··· Entries shown ···

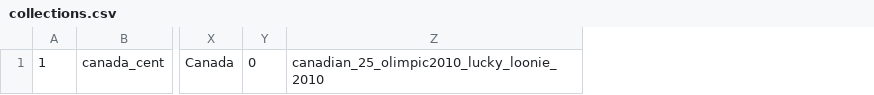
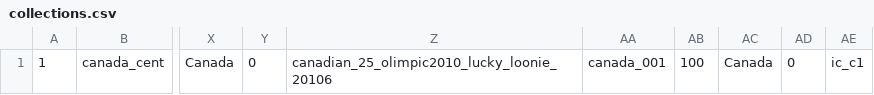
Before and after one commit to Lemik/Mint, a CSV file: app/src/main/res/raw/collections.csv, drawn as a sheet; only a part is shown, gaps mark what is left out; removed rows and columns are numbered as before the commit, all else as after; the diff names each change by its address in the sheet, - before the commit and + after, or states it on an @@ line.

```diff
--- a/app/src/main/res/raw/collections.csv
+++ b/app/src/main/res/raw/collections.csv
-column Z, row 1: canadian_25_olimpic2010_lucky_loonie_2010
+column Z, row 1: canadian_25_olimpic2010_lucky_loonie_20106
+column AA, row 1: canada_001
+column AB, row 1: 100
+column AC, row 1: Canada
+column AD, row 1: 0
+column AE, row 1: ic_c1
```
Also changed, not shown: 2 other files.
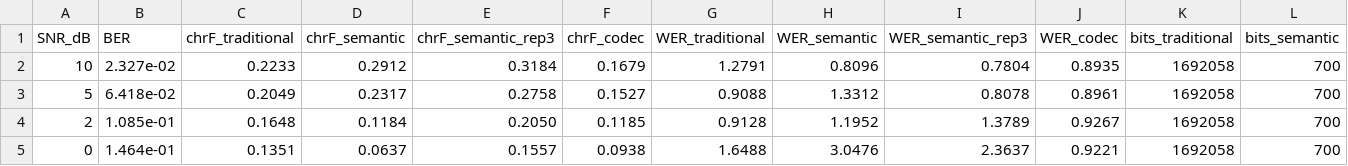
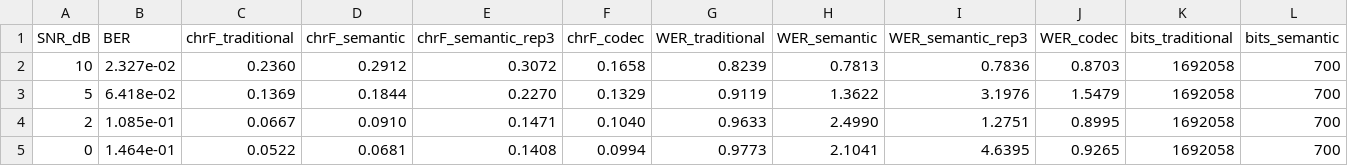
Before and after one commit to xonas1101/semantitrans, a CSV file: data/testset/semcom_snr_rayleigh_gold.csv, drawn as a sheet; only a part is shown; the diff covers the shown part only; the diff names each change by its address in the sheet, - before the commit and + after, or states it on an @@ line.

```diff
--- a/data/testset/semcom_snr_rayleigh_gold.csv
+++ b/data/testset/semcom_snr_rayleigh_gold.csv
-C2 (chrF_traditional): 0.2233
+C2 (chrF_traditional): 0.2360
-E2 (chrF_semantic_rep3): 0.3184
+E2 (chrF_semantic_rep3): 0.3072
-F2 (chrF_codec): 0.1679
+F2 (chrF_codec): 0.1658
-G2 (WER_traditional): 1.2791
+G2 (WER_traditional): 0.8239
-H2 (WER_semantic): 0.8096
+H2 (WER_semantic): 0.7813
-I2 (WER_semantic_rep3): 0.7804
+I2 (WER_semantic_rep3): 0.7836
-J2 (WER_codec): 0.8935
+J2 (WER_codec): 0.8703
-C3 (chrF_traditional): 0.2049
+C3 (chrF_traditional): 0.1369
-D3 (chrF_semantic): 0.2317
+D3 (chrF_semantic): 0.1844
-E3 (chrF_semantic_rep3): 0.2758
+E3 (chrF_semantic_rep3): 0.2270
-F3 (chrF_codec): 0.1527
+F3 (chrF_codec): 0.1329
-G3 (WER_traditional): 0.9088
+G3 (WER_traditional): 0.9119
-H3 (WER_semantic): 1.3312
+H3 (WER_semantic): 1.3622
-I3 (WER_semantic_rep3): 0.8078
+I3 (WER_semantic_rep3): 3.1976
-J3 (WER_codec): 0.8961
+J3 (WER_codec): 1.5479
-C4 (chrF_traditional): 0.1648
+C4 (chrF_traditional): 0.0667
-D4 (chrF_semantic): 0.1184
+D4 (chrF_semantic): 0.0910
-E4 (chrF_semantic_rep3): 0.2050
+E4 (chrF_semantic_rep3): 0.1471
-F4 (chrF_codec): 0.1185
+F4 (chrF_codec): 0.1040
-G4 (WER_traditional): 0.9128
+G4 (WER_traditional): 0.9633
-H4 (WER_semantic): 1.1952
+H4 (WER_semantic): 2.4990
-I4 (WER_semantic_rep3): 1.3789
+I4 (WER_semantic_rep3): 1.2751
-J4 (WER_codec): 0.9267
+J4 (WER_codec): 0.8995
-C5 (chrF_traditional): 0.1351
+C5 (chrF_traditional): 0.0522
-D5 (chrF_semantic): 0.0637
+D5 (chrF_semantic): 0.0681
-E5 (chrF_semantic_rep3): 0.1557
+E5 (chrF_semantic_rep3): 0.1408
-F5 (chrF_codec): 0.0938
+F5 (chrF_codec): 0.0994
-G5 (WER_traditional): 1.6488
+G5 (WER_traditional): 0.9773
-H5 (WER_semantic): 3.0476
+H5 (WER_semantic): 2.1041
-I5 (WER_semantic_rep3): 2.3637
+I5 (WER_semantic_rep3): 4.6395
-J5 (WER_codec): 0.9221
+J5 (WER_codec): 0.9265
```
Also changed, not shown: 16 edited cells elsewhere in this file, data/testset/semcom_snr.csv, data/testset/semcom_snr_gold.csv, 39 other files.
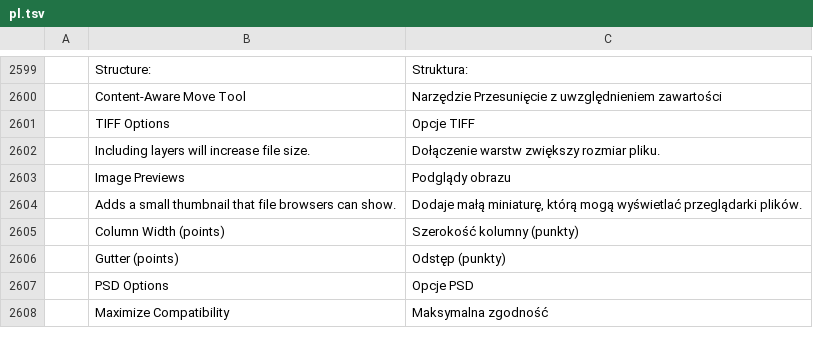
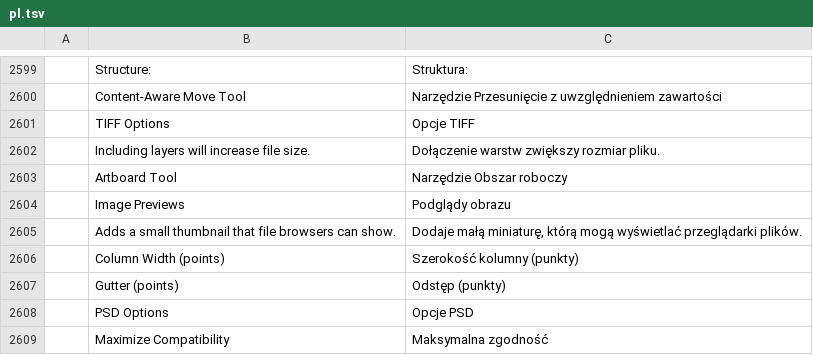
Before and after one commit to treeforjs/photocraft, a TSV file: crates/ui-egui/src/i18n/pl.tsv, drawn as a sheet; only a part is shown, gaps mark what is left out; the diff names each change by its address in the sheet, - before the commit and + after, or states it on an @@ line.

```diff
--- a/crates/ui-egui/src/i18n/pl.tsv
+++ b/crates/ui-egui/src/i18n/pl.tsv
+row 2603:  | Artboard Tool | Narzędzie Obszar roboczy
```
Also changed, not shown: crates/ui-egui/src/i18n/de.tsv, crates/ui-egui/src/i18n/fr.tsv, 27 other files.
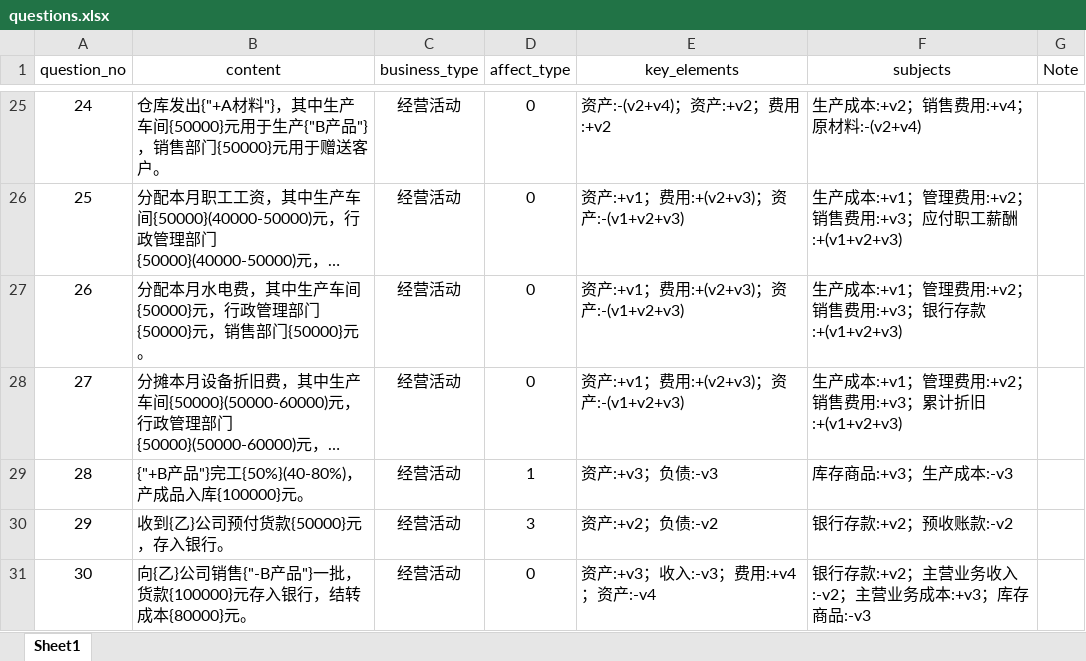
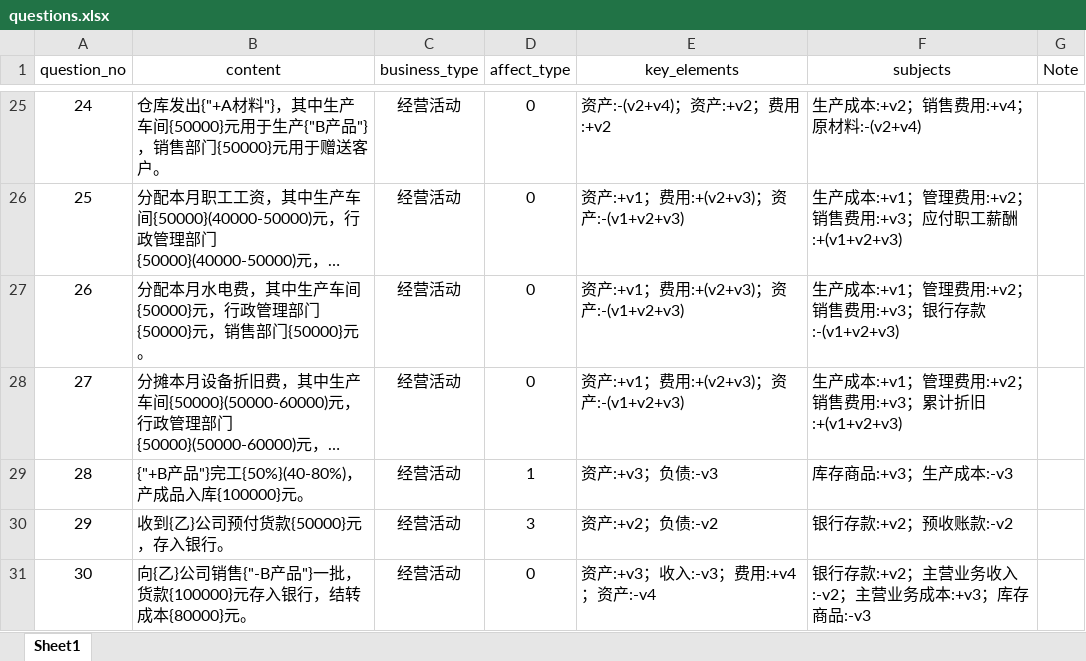
Before and after one commit to Lion-ly/hnit-accoj, an Excel workbook: accoj/deal_business/questions.xlsx, sheet Sheet1, drawn as a sheet; only a part is shown, gaps mark what is left out; long unchanged cells end in …; values as stored, in another font and other column widths than the file's, no borders; the diff names each change by its address in the sheet, - before the commit and + after, or states it on an @@ line.

Commit message:
1.questions excel表26题银行存款科目信息修正为负 2.增加业务时13题科目的值没有正确写入问题修复

```diff
--- a/accoj/deal_business/questions.xlsx (sheet Sheet1)
+++ b/accoj/deal_business/questions.xlsx (sheet Sheet1)
-F27 (subjects): 生产成本:+v1；管理费用:+v2；销售费用:+v3；银行存款:+(v1+v2+v3)
+F27 (subjects): 生产成本:+v1；管理费用:+v2；销售费用:+v3；银行存款:-(v1+v2+v3)
```
Also changed, not shown: 1 other file.
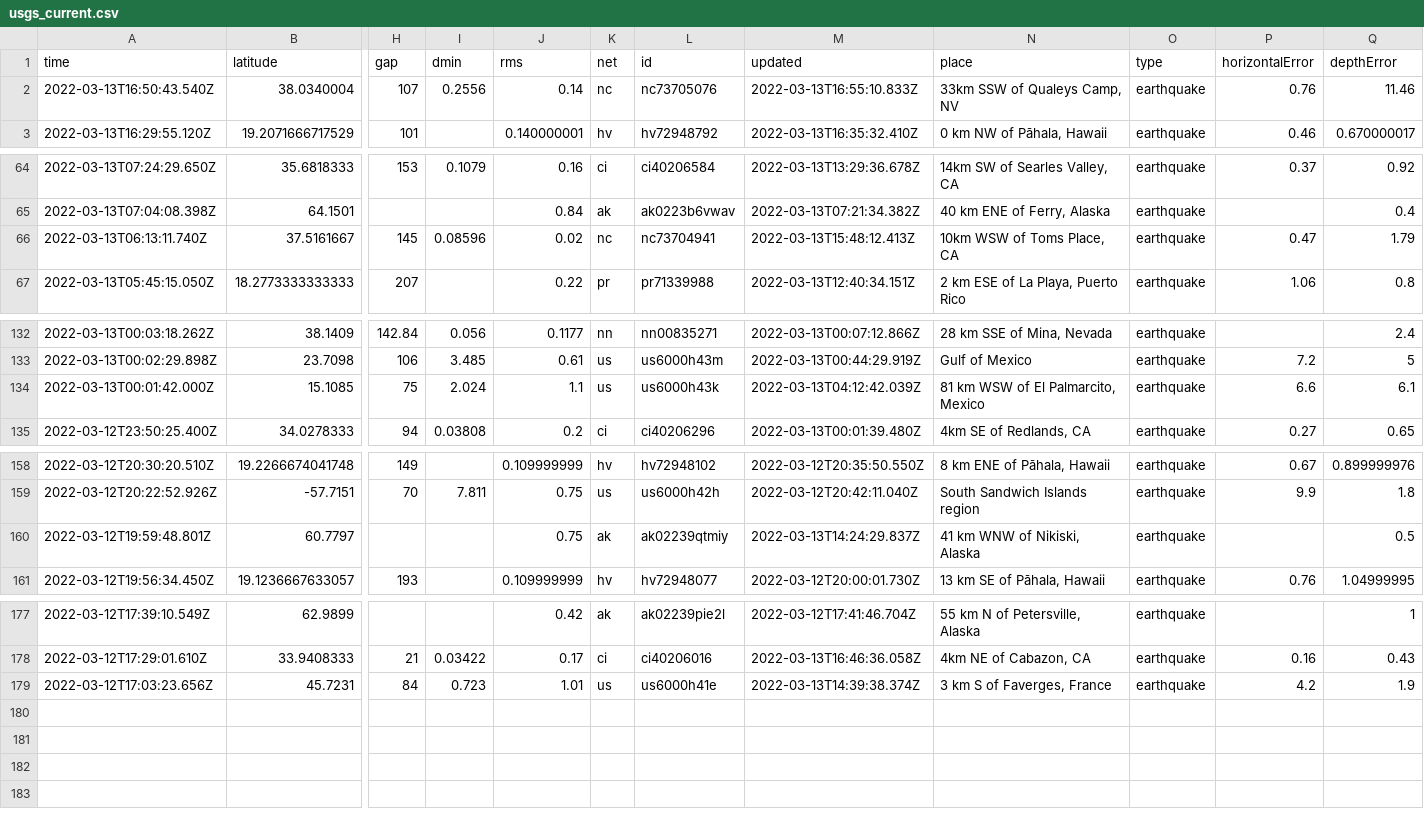
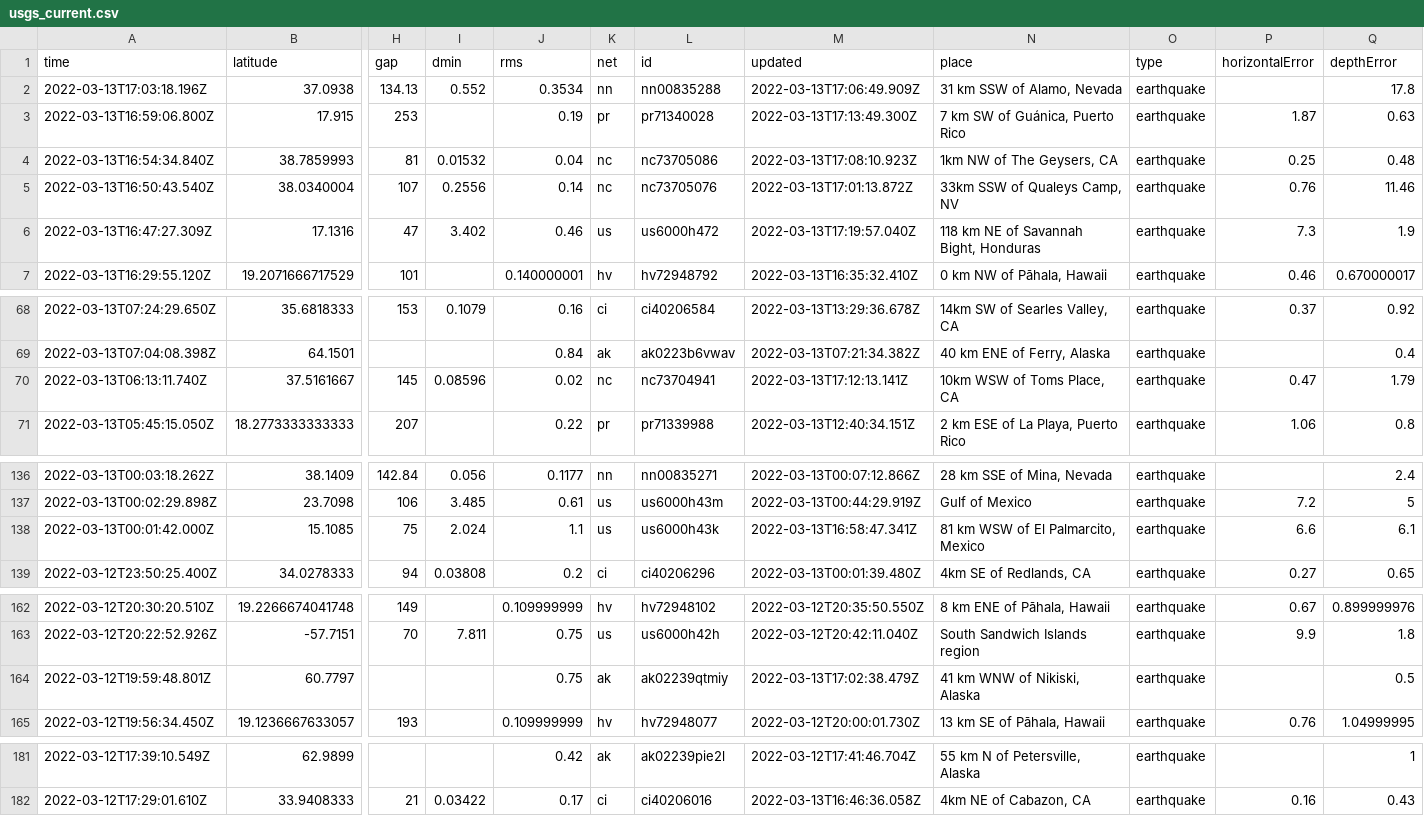
Before and after one commit to rachelll4/git-actions-nicar, a CSV file: usgs_current.csv, drawn as a sheet; only a part is shown, gaps mark what is left out; removed rows and columns are numbered as before the commit, all else as after; rows hold the shown columns only; the diff names each change by its address in the sheet, - before the commit and + after, or states it on an @@ line.

```diff
--- a/usgs_current.csv
+++ b/usgs_current.csv
+row 2: 2022-03-13T17:03:18.196Z | 37.0938 | 134.13 | 0.552 | 0.3534 | nn | nn00835288 | 2022-03-13T17:06:49.909Z | 31 km SSW of Alamo, Nevada | earthquake |  | 17.8
+row 3: 2022-03-13T16:59:06.800Z | 17.915 | 253 |  | 0.19 | pr | pr71340028 | 2022-03-13T17:13:49.300Z | 7 km SW of Guánica, Puerto Rico | earthquake | 1.87 | 0.63
+row 4: 2022-03-13T16:54:34.840Z | 38.7859993 | 81 | 0.01532 | 0.04 | nc | nc73705086 | 2022-03-13T17:08:10.923Z | 1km NW of The Geysers, CA | earthquake | 0.25 | 0.48
-M5 (updated): 2022-03-13T16:55:10.833Z
+M5 (updated): 2022-03-13T17:01:13.872Z
+row 6: 2022-03-13T16:47:27.309Z | 17.1316 | 47 | 3.402 | 0.46 | us | us6000h472 | 2022-03-13T17:19:57.040Z | 118 km NE of Savannah Bight, Honduras | earthquake | 7.3 | 1.9
-M70 (updated): 2022-03-13T15:48:12.413Z
+M70 (updated): 2022-03-13T17:12:13.141Z
-M138 (updated): 2022-03-13T04:12:42.039Z
+M138 (updated): 2022-03-13T16:58:47.341Z
-M164 (updated): 2022-03-13T14:24:29.837Z
+M164 (updated): 2022-03-13T17:02:38.479Z
-row 179: 2022-03-12T17:03:23.656Z | 45.7231 | 84 | 0.723 | 1.01 | us | us6000h41e | 2022-03-13T14:39:38.374Z | 3 km S of Faverges, France | earthquake | 4.2 | 1.9
```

···

What you should do -
Would you copy out each line of the records above where the word "subjects" occurs?

Response area -
-F27 (subjects): 生产成本:+v1；管理费用:+v2；销售费用:+v3；银行存款:+(v1+v2+v3)
+F27 (subjects): 生产成本:+v1；管理费用:+v2；销售费用:+v3；银行存款:-(v1+v2+v3)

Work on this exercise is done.